In August this year, we were lucky enough to move into our new, purpose-built offices at 179 Grange Road, Findon.
What made Findon such an attractive proposition? Aside from our desire to grow the business in Jason’s home neighbourhood, our new building began life as a branch of the Commonwealth Bank and still houses their walk-in bank vault. Why is that important? Because safe storage is a huge part of our business.
Not many people have been behind the screens at a bank, so when our clients see where we store Wills and other important deeds, most are awestruck.
This vault isn’t a toy. It was built to safeguard millions of dollars in cash. It’s fire proof, the door weighs more than a small car and it’s rated to withstand explosives. It would take some serious machinery to break through the walls. That’s why we have safety protocols for accessing the vault including a rule that no one enters unless another staff member is on site and knows you’re going in.
Short of an underground bunker, there probably isn’t a safer place for you to keep your valuable estate documents.
Despite this, we still encounter people insisting on keeping their important documents, like a Will, at home.
In theory, there’s nothing wrong with this, but if you’re not in the business of storing important documents, things can easily go wrong.
Let’s start with the most common home document storage solution: a cardboard concertina file, or plastic storage container, purchased for less than $10 from the local office supply store. These are fine for your washing machine warranty card, or parking receipts you’re keeping for tax time, but you’d be nuts to keep anything of real legal importance there.
A close friend of mine once lost years’ worth of important business records when the washing machine overflowed and flooded their spare room, which had business records stored in archive boxes on the ground.

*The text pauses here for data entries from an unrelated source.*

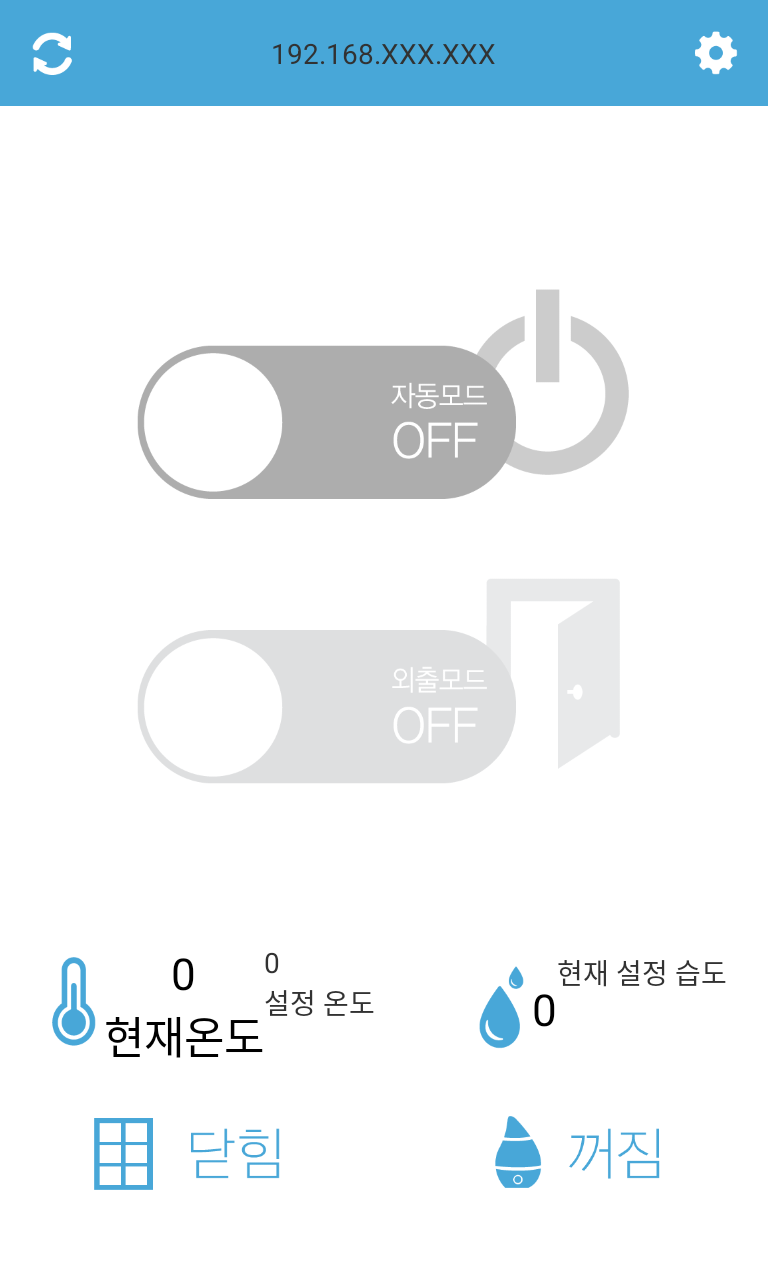
Repository: YeoeunJeong/SinNaYeo
Layout: sny_android/SinNaYeoAndroid/res/layout/activity_sin_na_yeo_main.xml
An editor plug-in stored every save of this project. The layout is shown before and after the next save, followed by the edit.
It is drawn on a 768 x 1280 px phone screen (xhdpi) without system bars, with theme android:Theme.Holo.Light.NoActionBar; the app's code is not run.

Above is the layout before, as saved 2015-09-24 19:48:18.

After the next save:
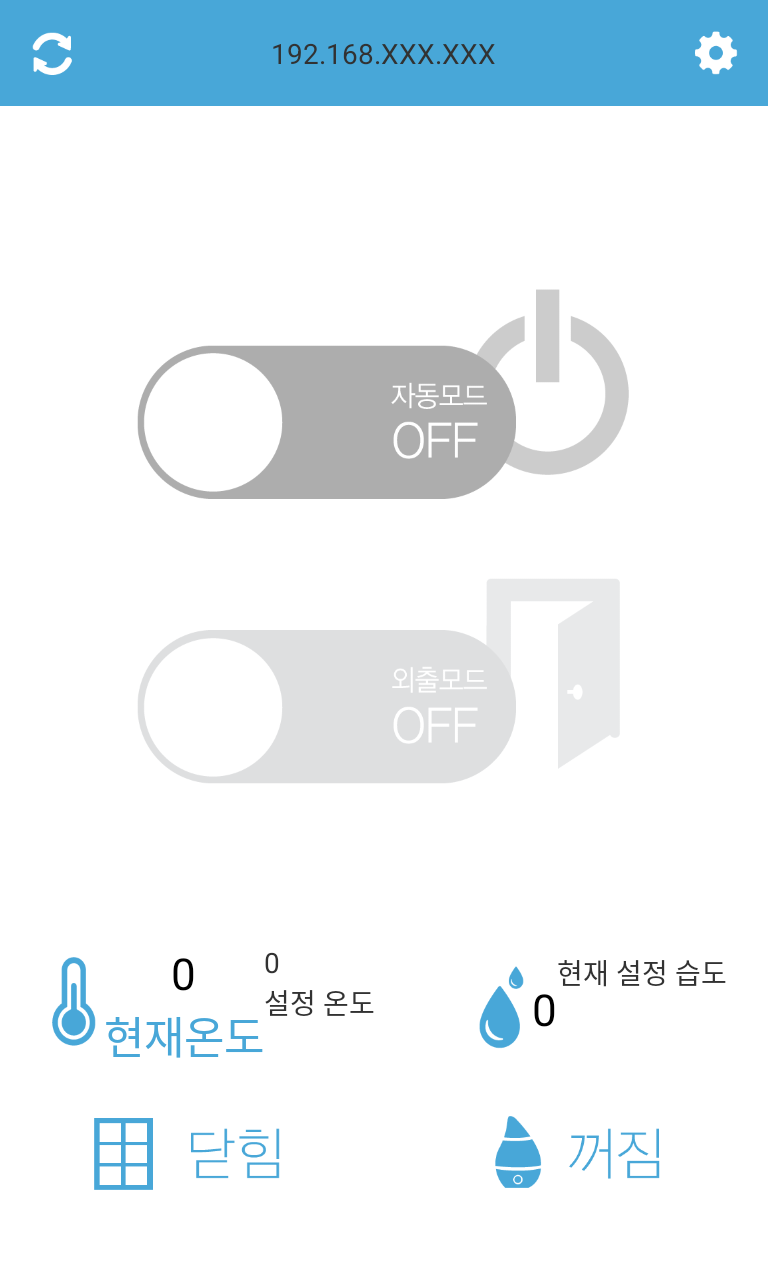
Saved 49 s later.
--- a/sny_android/SinNaYeoAndroid/res/layout/activity_sin_na_yeo_main.xml
+++ b/sny_android/SinNaYeoAndroid/res/layout/activity_sin_na_yeo_main.xml
@@ -133,6 +133,7 @@
                     android:layout_height="wrap_content"
                     android:layout_gravity="center"
                     android:text="현재온도"
+                    android:textColor="#48A7D8"
                     android:textAppearance="?android:attr/textAppearanceLarge" />
             </LinearLayout>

What about a filing cabinet? Sure, they’re a little safer, but what happens if there’s a fire or you’re burgled? Filing cabinets offer no protection against flame and are a cinch to pop open with a screwdriver, as anyone whose lost that fiddly little key will attest.
What most people don’t consider, however, is the life-span of a Will. Although we recommend revisiting your estate plan every four years, many people keep a Will for 20 years or more. Think about the changes that have happened in your life over the last 20 years. You’ve probably moved to a new house, had a major cleanout, been divorced … can you really guarantee you’d know where all your important documents are after all that time?
Is that the sort of risk you want to take with share certificates? The deeds to you home? Your Will?
Even if you were to spend some money and invest in a fire-poof safe, there isn’t much available under $1000 that I would trust, and let’s face it, who really wants a 150kg steel box in their home anyway?
At Welden & Coluccio, we store all our client’s important estate documents in our bank vault free of charge. We have monitored security and computerised backups of everything kept on file.
We provide our clients with certified copies on request and in some cases have even spotted mistakes in documents prepared elsewhere that can save our clients’ thousands of dollars.
You can’t find safer storage than a bank vault. Why would anyone risk it?